### Task goal
Using the records below, locate all lines containing "schemas" and return them.

[Revision comparison data]

********************

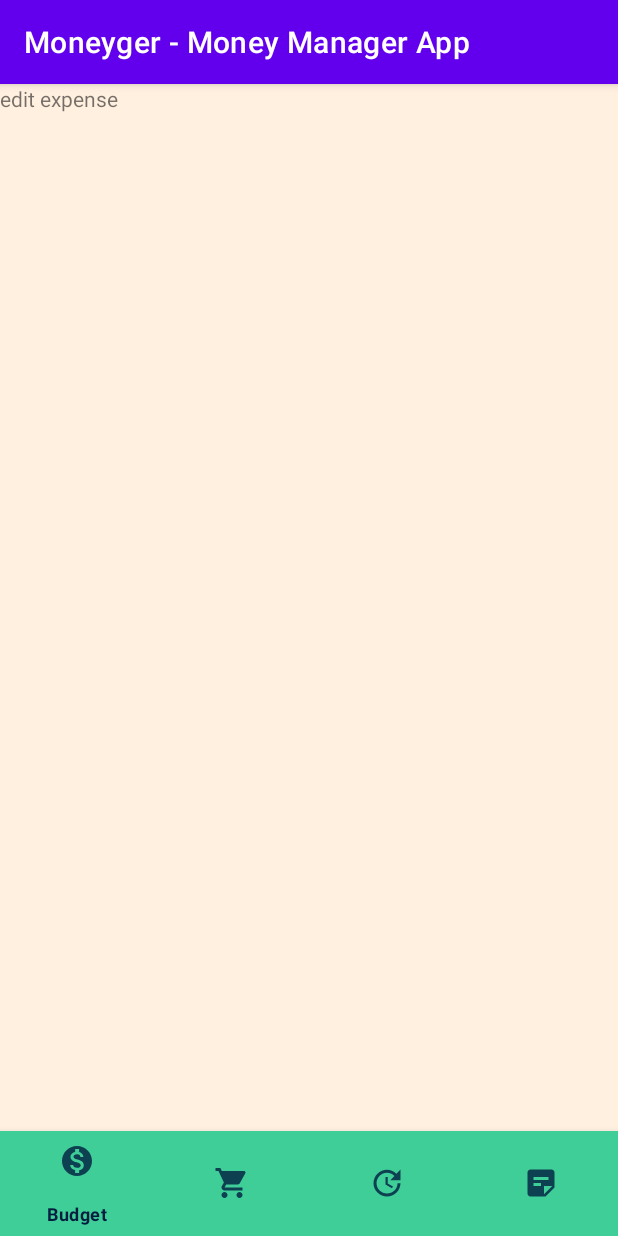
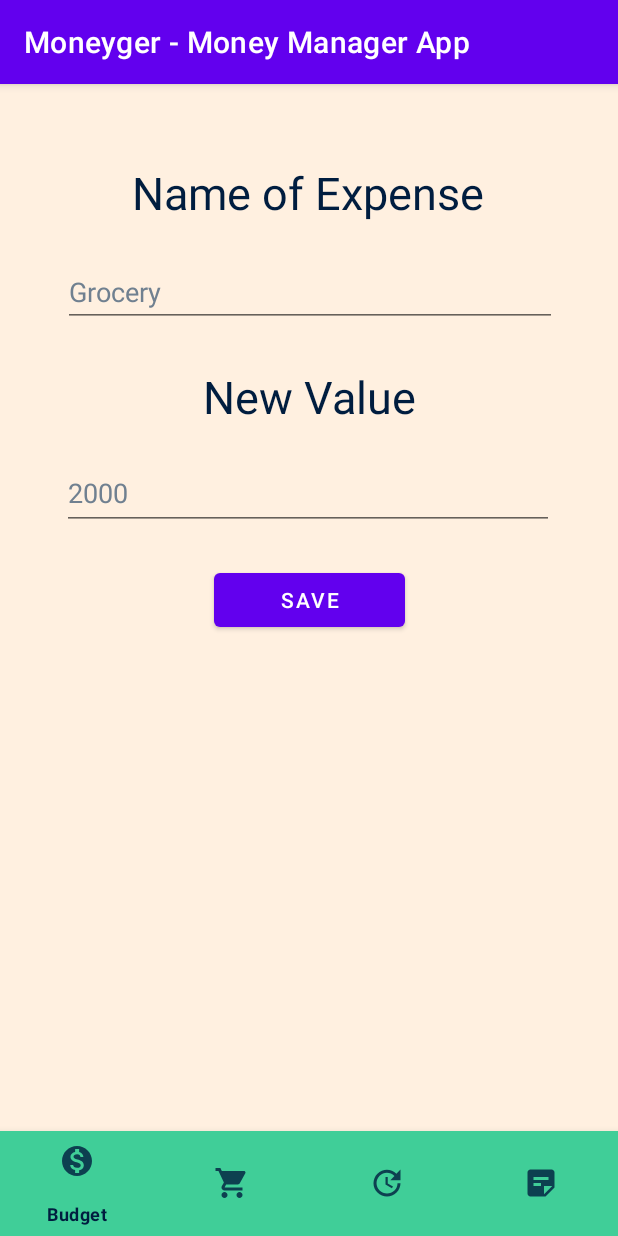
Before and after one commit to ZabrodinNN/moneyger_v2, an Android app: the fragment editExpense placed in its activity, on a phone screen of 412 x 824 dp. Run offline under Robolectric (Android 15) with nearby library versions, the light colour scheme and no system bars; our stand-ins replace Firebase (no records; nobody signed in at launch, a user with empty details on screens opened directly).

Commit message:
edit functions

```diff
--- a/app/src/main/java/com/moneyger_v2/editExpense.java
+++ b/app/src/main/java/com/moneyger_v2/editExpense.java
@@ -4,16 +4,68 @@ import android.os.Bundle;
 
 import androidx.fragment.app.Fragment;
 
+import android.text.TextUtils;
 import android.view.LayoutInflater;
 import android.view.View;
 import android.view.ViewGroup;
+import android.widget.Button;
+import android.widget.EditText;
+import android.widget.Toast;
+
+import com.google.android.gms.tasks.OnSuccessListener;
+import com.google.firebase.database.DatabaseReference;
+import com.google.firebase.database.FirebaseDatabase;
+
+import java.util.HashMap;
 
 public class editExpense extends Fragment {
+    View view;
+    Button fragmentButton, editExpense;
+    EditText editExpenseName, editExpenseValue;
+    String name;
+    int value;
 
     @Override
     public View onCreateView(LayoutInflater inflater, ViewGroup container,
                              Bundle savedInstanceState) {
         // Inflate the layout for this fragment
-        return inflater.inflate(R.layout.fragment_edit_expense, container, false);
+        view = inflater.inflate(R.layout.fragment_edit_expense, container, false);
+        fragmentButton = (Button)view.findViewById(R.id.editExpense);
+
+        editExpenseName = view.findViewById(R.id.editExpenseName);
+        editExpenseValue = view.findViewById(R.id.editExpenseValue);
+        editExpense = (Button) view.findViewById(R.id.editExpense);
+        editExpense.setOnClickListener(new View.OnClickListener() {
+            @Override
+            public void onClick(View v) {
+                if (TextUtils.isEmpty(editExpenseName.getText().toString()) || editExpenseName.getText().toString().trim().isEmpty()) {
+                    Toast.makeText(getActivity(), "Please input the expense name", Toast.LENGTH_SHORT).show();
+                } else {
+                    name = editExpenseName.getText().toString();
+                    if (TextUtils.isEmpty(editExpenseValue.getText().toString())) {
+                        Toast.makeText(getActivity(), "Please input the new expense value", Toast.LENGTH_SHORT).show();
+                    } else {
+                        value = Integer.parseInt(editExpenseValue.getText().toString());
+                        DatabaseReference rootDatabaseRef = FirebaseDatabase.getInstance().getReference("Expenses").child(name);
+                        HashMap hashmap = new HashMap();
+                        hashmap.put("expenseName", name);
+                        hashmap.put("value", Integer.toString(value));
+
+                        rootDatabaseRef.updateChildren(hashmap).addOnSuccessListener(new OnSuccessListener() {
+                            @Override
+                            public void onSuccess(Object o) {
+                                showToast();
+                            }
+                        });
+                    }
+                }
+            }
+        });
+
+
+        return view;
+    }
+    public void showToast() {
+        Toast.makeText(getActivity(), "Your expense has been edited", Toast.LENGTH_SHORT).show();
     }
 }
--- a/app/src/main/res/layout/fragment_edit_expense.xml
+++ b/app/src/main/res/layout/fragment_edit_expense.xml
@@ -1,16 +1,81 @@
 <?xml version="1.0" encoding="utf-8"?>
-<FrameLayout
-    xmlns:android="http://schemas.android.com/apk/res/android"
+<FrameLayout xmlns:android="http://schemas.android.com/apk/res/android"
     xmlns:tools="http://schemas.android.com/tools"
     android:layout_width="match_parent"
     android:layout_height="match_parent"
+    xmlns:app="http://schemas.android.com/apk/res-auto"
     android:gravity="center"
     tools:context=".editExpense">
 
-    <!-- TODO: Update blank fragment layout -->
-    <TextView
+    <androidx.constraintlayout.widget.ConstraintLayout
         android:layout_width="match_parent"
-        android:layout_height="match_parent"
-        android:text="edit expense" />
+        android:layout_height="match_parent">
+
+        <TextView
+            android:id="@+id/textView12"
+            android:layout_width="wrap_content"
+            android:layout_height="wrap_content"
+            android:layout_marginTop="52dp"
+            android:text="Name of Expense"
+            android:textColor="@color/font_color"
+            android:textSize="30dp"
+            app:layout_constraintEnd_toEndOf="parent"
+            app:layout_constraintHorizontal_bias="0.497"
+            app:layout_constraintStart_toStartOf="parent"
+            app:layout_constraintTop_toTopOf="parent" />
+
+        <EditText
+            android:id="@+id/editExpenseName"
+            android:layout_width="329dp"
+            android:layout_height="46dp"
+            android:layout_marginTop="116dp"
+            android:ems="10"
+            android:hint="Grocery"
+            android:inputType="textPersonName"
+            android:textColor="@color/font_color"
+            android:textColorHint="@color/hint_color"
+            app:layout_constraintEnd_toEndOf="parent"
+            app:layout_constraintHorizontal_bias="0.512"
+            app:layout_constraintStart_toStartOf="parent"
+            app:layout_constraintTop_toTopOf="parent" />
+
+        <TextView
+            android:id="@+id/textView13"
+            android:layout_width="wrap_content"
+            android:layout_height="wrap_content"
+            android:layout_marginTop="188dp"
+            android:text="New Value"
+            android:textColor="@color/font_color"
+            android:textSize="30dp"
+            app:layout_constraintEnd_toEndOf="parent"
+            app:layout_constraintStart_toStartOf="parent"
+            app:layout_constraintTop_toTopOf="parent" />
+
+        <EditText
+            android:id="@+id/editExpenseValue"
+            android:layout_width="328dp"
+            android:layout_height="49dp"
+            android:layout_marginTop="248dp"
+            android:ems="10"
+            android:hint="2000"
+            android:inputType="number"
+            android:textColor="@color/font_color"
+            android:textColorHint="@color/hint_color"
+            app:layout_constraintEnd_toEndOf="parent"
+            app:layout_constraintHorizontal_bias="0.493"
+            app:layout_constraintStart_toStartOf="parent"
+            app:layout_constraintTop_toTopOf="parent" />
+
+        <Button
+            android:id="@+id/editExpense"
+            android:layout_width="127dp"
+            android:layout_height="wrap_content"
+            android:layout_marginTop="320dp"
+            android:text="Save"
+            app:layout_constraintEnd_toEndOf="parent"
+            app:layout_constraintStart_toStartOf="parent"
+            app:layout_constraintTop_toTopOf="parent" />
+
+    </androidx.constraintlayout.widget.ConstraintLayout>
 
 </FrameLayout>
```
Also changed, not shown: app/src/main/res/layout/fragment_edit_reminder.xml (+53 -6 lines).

********************

### Output below
-    xmlns:android="http://schemas.android.com/apk/res/android"
+<FrameLayout xmlns:android="http://schemas.android.com/apk/res/android"
     xmlns:tools="http://schemas.android.com/tools"
+    xmlns:app="http://schemas.android.com/apk/res-auto"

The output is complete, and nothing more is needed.